Comments: This is a fictionalized biography of the life of Charley Parkhurst , a renowned stagecoach driver who eventually settled in California to run a way station. Charley's greatest claim to fame however is that he is probably one of the first women to vote in the US and certainly, if not the first, then close to the first woman to vote in California in 1868 a full 52 years prior to any woman being allowed to vote in United States. If you haven't guessed already Charley was really Charlotte, a woman, this book tells her story and of how an orphaned infant became a respected man about town and stagecoach driver whose secret was never found out by the public until after death.

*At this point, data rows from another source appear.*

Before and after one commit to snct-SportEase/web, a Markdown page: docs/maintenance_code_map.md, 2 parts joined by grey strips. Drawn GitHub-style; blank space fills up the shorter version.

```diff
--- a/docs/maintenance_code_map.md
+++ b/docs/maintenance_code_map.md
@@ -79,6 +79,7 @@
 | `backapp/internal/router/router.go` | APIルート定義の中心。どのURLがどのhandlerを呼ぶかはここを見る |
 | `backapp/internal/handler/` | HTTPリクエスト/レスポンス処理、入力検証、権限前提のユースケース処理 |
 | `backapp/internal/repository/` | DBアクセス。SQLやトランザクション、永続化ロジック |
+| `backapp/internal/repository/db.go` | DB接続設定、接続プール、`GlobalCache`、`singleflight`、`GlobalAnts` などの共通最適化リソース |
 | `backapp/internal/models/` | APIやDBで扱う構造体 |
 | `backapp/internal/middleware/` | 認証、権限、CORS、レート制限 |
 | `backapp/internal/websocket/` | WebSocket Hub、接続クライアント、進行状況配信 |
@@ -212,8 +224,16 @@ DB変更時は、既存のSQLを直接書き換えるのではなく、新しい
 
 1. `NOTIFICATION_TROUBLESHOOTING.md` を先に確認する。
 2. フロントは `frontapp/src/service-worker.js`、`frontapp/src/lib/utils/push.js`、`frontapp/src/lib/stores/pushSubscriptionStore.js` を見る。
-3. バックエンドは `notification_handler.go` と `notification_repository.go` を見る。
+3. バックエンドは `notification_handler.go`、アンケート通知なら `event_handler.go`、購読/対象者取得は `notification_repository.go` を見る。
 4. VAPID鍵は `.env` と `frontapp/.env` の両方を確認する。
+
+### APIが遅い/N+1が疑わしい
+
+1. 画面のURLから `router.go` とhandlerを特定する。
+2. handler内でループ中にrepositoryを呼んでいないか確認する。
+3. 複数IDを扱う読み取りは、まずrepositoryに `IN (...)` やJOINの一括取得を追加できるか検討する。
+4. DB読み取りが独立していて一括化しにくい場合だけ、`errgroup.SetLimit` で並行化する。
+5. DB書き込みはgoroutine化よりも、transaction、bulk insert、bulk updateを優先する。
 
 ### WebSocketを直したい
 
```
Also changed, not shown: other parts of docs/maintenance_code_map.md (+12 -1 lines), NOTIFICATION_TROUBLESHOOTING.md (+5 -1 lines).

This was a joy to read. Not only was the subject matter utterly fascinating but the story is told in a well-written, exciting novel. Biographies aren't usually the place to find so much action, but Charley's story supplies a plot with plenty of it and she wasn't called "One-Eyed Charley" for nothing. She is a fully realized character that the reader cares for. Being a book for children, much time is spent on her childhood years in the orphanage and what drove her to do the things she later did in life. The dialogue is spot on with the ambiance of the setting and since I was reading aloud I couldn't help but speak the parts with a cowboy drawl.

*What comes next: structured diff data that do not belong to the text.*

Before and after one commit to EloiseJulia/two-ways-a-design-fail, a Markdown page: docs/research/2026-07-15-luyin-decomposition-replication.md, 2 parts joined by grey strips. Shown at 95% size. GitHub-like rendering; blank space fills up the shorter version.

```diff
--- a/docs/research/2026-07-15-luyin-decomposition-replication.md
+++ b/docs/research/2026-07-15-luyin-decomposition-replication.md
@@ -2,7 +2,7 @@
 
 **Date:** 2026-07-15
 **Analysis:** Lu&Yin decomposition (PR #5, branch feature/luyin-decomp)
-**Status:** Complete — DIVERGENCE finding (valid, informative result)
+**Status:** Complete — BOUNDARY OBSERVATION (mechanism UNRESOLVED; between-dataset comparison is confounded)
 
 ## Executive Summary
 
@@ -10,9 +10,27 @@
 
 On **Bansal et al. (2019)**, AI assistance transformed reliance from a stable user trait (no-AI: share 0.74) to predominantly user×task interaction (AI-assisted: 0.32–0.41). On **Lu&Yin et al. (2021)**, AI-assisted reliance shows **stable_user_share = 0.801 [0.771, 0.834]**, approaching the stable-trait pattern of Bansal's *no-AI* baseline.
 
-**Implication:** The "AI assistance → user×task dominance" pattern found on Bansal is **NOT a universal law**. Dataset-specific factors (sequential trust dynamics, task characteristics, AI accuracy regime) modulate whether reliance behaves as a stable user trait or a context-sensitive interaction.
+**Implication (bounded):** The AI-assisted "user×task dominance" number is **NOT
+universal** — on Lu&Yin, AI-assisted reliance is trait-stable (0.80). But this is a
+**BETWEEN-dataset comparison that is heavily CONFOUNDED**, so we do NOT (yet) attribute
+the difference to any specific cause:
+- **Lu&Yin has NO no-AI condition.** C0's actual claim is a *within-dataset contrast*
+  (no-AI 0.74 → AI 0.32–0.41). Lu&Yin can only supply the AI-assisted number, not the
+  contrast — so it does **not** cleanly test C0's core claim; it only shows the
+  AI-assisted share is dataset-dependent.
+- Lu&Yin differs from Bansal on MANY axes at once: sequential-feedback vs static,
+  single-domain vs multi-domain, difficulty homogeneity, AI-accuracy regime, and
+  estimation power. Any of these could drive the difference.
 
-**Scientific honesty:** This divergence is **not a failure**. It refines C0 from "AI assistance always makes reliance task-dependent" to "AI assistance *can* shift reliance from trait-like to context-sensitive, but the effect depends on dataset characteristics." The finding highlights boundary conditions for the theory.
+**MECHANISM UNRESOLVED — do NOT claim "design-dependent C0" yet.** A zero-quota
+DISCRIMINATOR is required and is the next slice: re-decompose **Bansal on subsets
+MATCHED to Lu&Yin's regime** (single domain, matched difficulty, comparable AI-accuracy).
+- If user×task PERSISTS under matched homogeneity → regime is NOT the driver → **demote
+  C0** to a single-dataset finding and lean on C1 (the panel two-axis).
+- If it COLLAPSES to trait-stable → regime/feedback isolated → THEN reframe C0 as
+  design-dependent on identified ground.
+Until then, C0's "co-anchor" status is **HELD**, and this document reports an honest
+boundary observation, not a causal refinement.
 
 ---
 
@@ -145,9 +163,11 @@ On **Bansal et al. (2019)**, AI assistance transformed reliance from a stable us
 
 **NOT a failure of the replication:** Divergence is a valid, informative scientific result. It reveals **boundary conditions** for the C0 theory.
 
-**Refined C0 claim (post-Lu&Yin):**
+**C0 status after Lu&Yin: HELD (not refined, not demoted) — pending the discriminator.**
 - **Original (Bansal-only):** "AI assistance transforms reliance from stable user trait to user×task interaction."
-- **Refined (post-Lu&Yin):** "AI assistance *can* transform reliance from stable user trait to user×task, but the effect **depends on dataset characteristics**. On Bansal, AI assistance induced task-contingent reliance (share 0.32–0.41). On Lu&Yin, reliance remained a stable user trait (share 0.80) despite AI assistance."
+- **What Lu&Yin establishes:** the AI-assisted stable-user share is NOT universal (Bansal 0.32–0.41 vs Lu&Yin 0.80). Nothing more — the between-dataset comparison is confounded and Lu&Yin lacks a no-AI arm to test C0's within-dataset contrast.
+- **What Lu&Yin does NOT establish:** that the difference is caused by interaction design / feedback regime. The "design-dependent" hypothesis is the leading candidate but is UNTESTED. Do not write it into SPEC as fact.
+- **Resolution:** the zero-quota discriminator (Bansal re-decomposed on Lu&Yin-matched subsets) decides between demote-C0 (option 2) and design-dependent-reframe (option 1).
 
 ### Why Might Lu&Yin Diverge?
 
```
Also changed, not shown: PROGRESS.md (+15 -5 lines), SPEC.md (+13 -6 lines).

The 9yo hung on to every word of this story. This book will appeal equally to boys and girls. Charlotte is no girly-girl and is tougher than nails. The 9yo was concerned for her future though as the book ends in the middle of her life and he hoped that she got to be a lady again some day. This, of course, brought on a final discussion of how she couldn't, in that day and age, have everything she wanted because she was a lady and she made the choices that made her happiest, but yes, it would have been nice if she could have been a lady and work with horses like a man at the same time.

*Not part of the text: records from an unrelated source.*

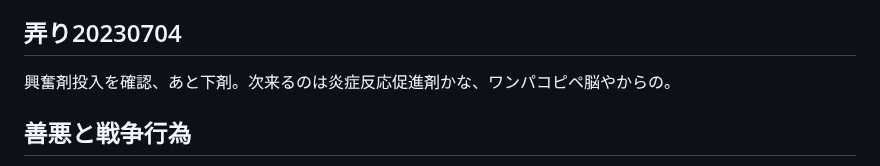
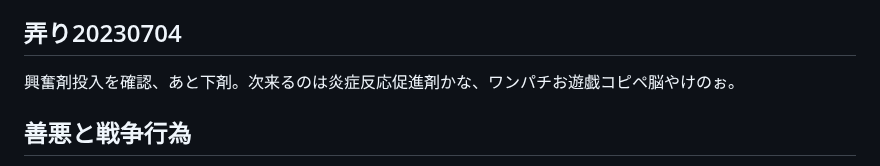
Before and after one commit to ozzymon/httpsvr, a Markdown page: misc.md, the part around the change. Rendered like a GitHub page.

```diff
--- a/misc.md
+++ b/misc.md
@@ -5,7 +5,7 @@
 
 ## 弄り20230704
 
-興奮剤投入を確認、あと下剤。次来るのは炎症反応促進剤かな、ワンパコピペ脳やからの。
+興奮剤投入を確認、あと下剤。次来るのは炎症反応促進剤かな、ワンパチお遊戯コピペ脳やけのぉ。
 
 
 ## 善悪と戦争行為
```
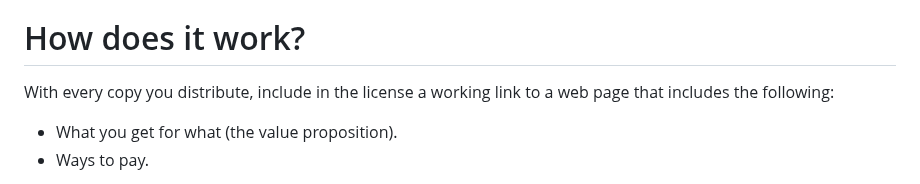
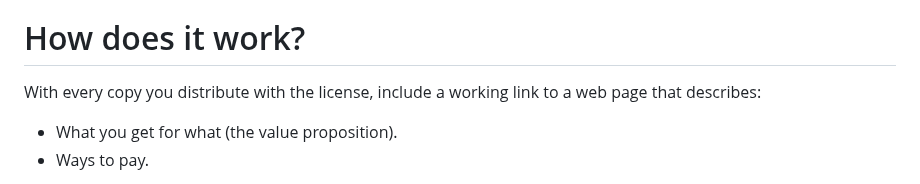
Before and after one commit to johans-work/paid-source, a Markdown page: README.md, the part around the change. Drawn GitHub-style.

```diff
--- a/README.md
+++ b/README.md
@@ -8,7 +8,7 @@ Paid Source is a new simple and convenient way to get paid for your digital work
 
 # How does it work?
 
-With every copy you distribute, include in the license a working link to a web page that includes the following:
+With every copy you distribute with the license, include a working link to a web page that describes:
 
 - What you get for what (the value proposition).
 - Ways to pay.
```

I can't leave without discussing the illustrations. One word, (well actually two) Brian Selznick. This man can draw! Beautiful, detailed, black/white pencil drawings, one per chapter, enhance the text dramatically, especially seeing Charlotte as a young man. He has captured her essence perfectly. She looks like a young man and yet, around the eyes, since we know, we can tell she is a girl. I haven't read a book illustrated by Selznick yet (and I've read a few) that I didn't love. I think this man must know a book something special before he agrees to illustrate it.
Highly recommended! While different than the usual fair I think this would be enjoyed by girls who like horse books, and boys will love the ranch hand, cowboy action.